▸ Source material:
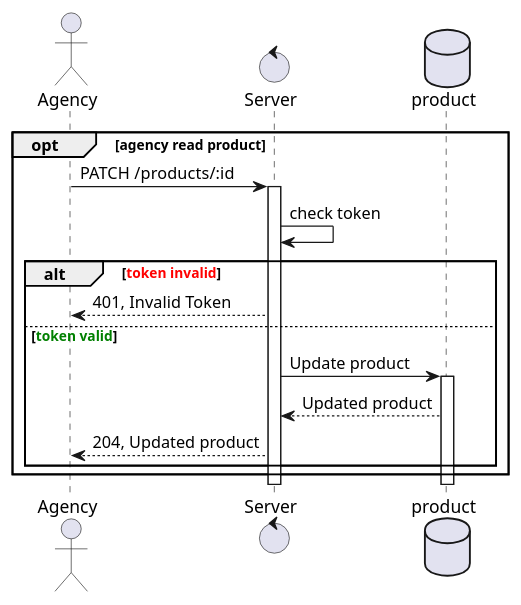
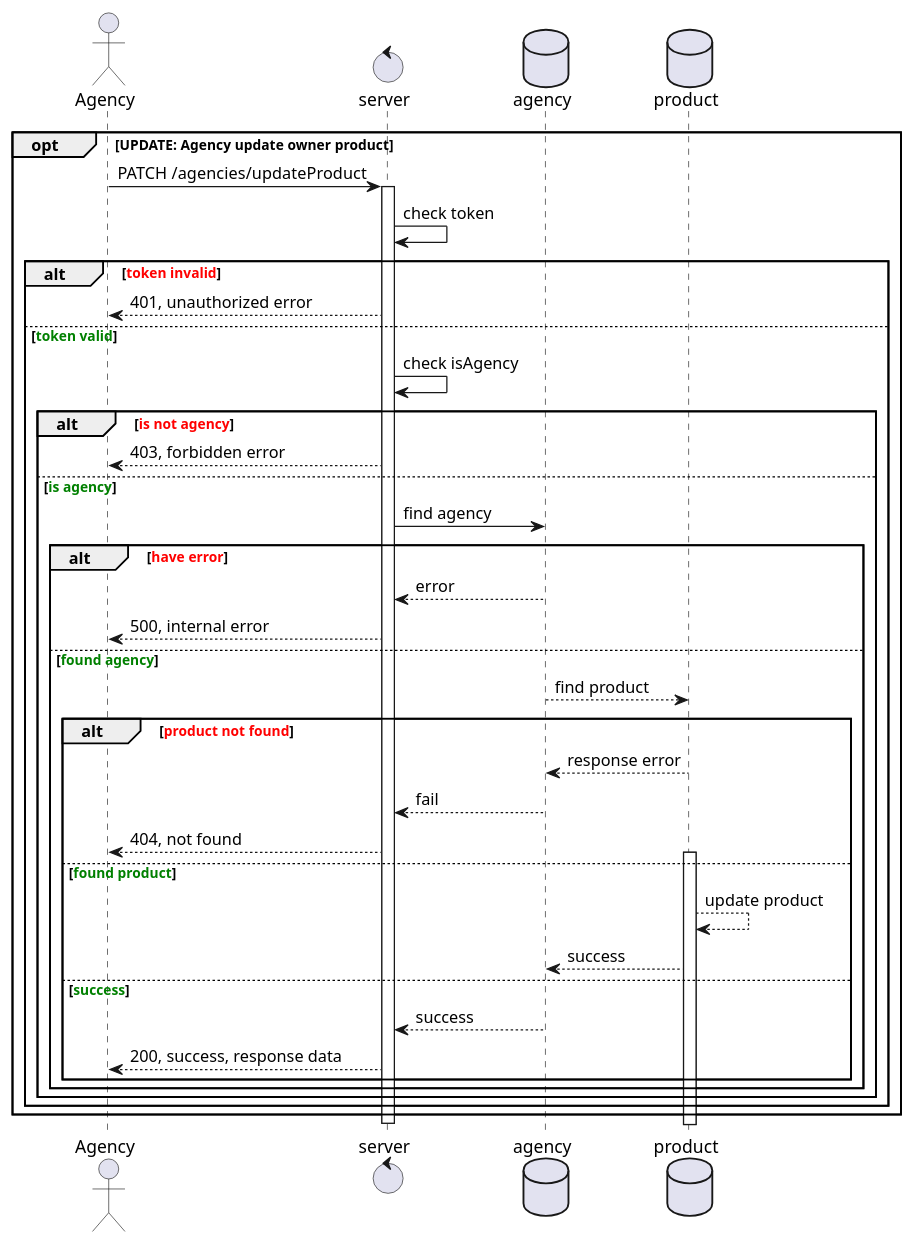
Before and after one commit to vuhoanganh1821/Backend_Test: the diagram in e-commercial/docs/sequence-diagram/agency/updateProduct.plantuml, drawn with PlantUML. The commit also changed 20 other files, not shown here.

Commit message:
BE-04 | improve sequence diagram

```diff
--- a/e-commercial/docs/sequence-diagram/agency/updateProduct.plantuml
+++ b/e-commercial/docs/sequence-diagram/agency/updateProduct.plantuml
@@ -1,23 +1,45 @@
-@startuml agency update of owner product
+@startuml update owner product agency sequence
 
-
-actor Agency
-control Server
+actor Agency 
+control server
+database agency
 database product
 
-opt agency read product
-  Agency -> Server: PATCH /products/:id
-  activate Server
-  Server -> Server: check token
-  alt <font color="Red">token invalid</font>
-    Agency <-- Server: 401, Invalid Token
-  else <font color="Green">token valid</font>
-    Server -> product: Update product
-    activate product
-    Server <-- product: Updated product
-    Agency <-- Server: 204, Updated product
+opt UPDATE: Agency update owner product
+  Agency -> server: PATCH /agencies/updateProduct
+  activate server
+  server -> server: check token
+  alt <font color=red>token invalid</font>
+    server --> Agency: 401, unauthorized error
+  else <font color=green>token valid</font>
+    server -> server: check isAgency
+    alt <font color=red>is not agency</font>
+      server --> Agency: 403, forbidden error
+    else <font color=green>is agency</font>
+      server -> agency: find agency
+      alt <font color=red>have error</font>
+        agency --> server: error
+        server --> Agency: 500, internal error
+      else <font color=green>found agency</font>
+        agency --> product: find product
+        alt <font color=red>product not found</font>
+          product --> agency: response error
+          agency --> server: fail
+          server --> Agency: 404, not found
+        else <font color=green>found product</font>
+          activate product
+          product --> product: update product
+          product --> agency: success
+        else <font color=green>success</font>
+
+          agency --> server: success
+          server --> Agency: 200, success, response data
+          end
+        end
+      end
+    end
   end
-end
+    deactivate server
 
 
 @enduml
```
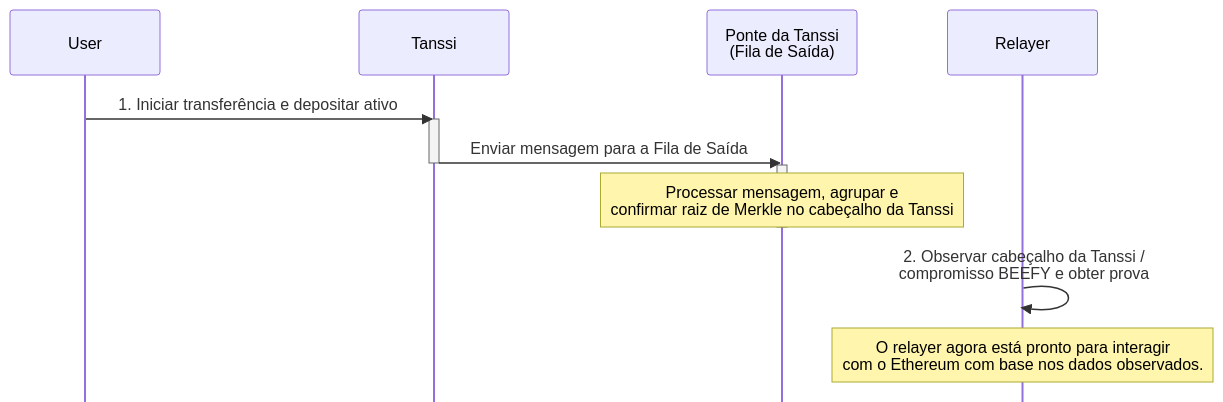
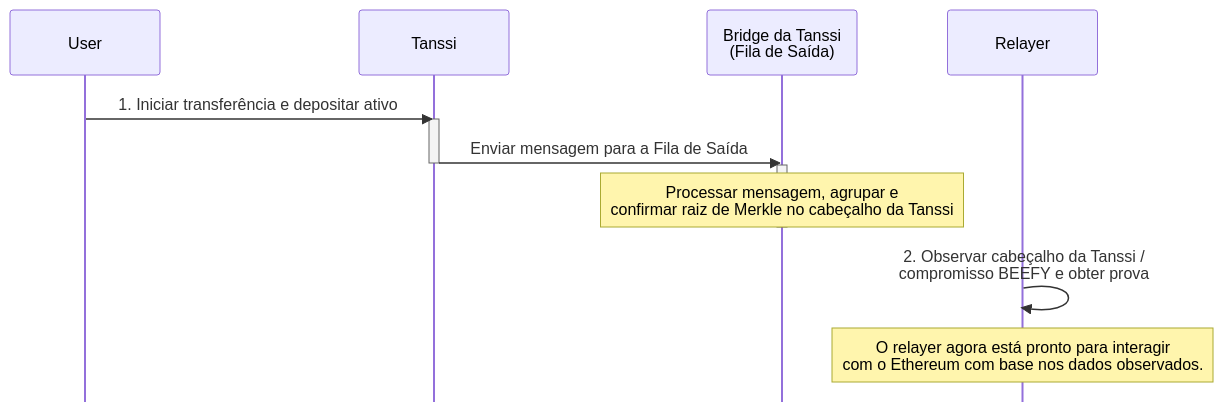
One commit to moondance-labs/tanssi-docs changed the sixth of 7 diagrams in pt/learn/tanssi/tanssi-ethereum-bridge.md. Above: the diagram before and after it, drawn with Mermaid. The commit also changed other lines of this file and 29 other files, not shown here.

````diff
--- a/pt/learn/tanssi/tanssi-ethereum-bridge.md
+++ b/pt/learn/tanssi/tanssi-ethereum-bridge.md
@@ -197,20 +197,20 @@
 ```mermaid
 sequenceDiagram
     %%{init: {'sequence': {'mirrorActors': false}}}%%
     participant User
     participant TAH as Tanssi
-    participant TBP as Ponte da Tanssi<br/> (Fila de Saída)
+    participant TBP as Bridge da Tanssi<br/> (Fila de Saída)
     participant Relayer
 
     User->>TAH: 1. Iniciar transferência e depositar ativo
     activate TAH
     TAH->>TBP: Enviar mensagem para a Fila de Saída
     deactivate TAH
 
     activate TBP
     Note over TBP: Processar mensagem, agrupar e<br/>confirmar raiz de Merkle no cabeçalho da Tanssi
     deactivate TBP
 
     Relayer->>Relayer: 2. Observar cabeçalho da Tanssi /<br/>compromisso BEEFY e obter prova
     Note over Relayer: O relayer agora está pronto para interagir<br/>com o Ethereum com base nos dados observados.
 ```
````
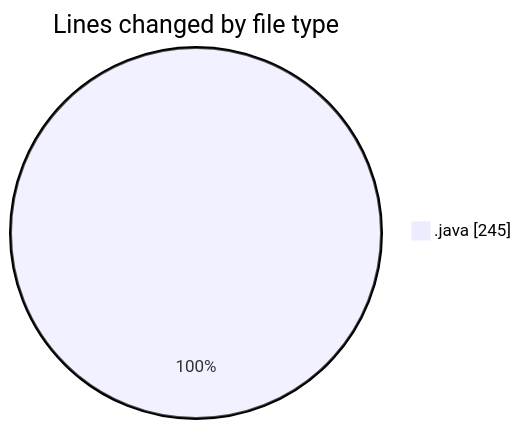
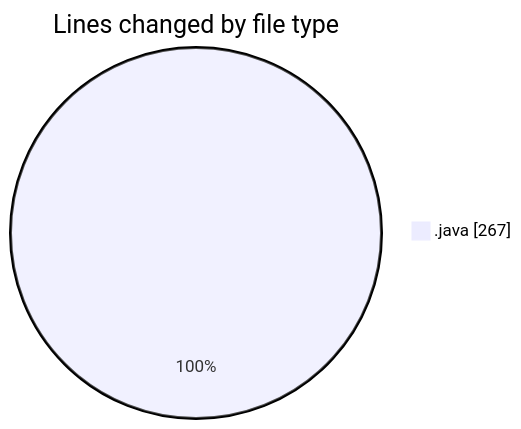
One commit to NitaiMahat/code-tracking changed the first of 2 diagrams in 2025-03-08/computer_202/README.md. Above: the diagram before and after it, drawn with Mermaid. The commit also changed other lines of this file and 1 other file, not shown here.

````diff
--- a/2025-03-08/computer_202/README.md
+++ b/2025-03-08/computer_202/README.md
@@ -25,5 +26,5 @@
 ```mermaid
 pie showData
 title Lines changed by file type
-".java" : 245
+".java" : 267
 ```
````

▸ Exercise requirements: In the material, find each line with the word "color" and list it.

▸ Task solution:
-  alt <font color="Red">token invalid</font>
-  else <font color="Green">token valid</font>
+  alt <font color=red>token invalid</font>
+  else <font color=green>token valid</font>
+    alt <font color=red>is not agency</font>
+    else <font color=green>is agency</font>
+      alt <font color=red>have error</font>
+      else <font color=green>found agency</font>
+        alt <font color=red>product not found</font>
+        else <font color=green>found product</font>
+        else <font color=green>success</font>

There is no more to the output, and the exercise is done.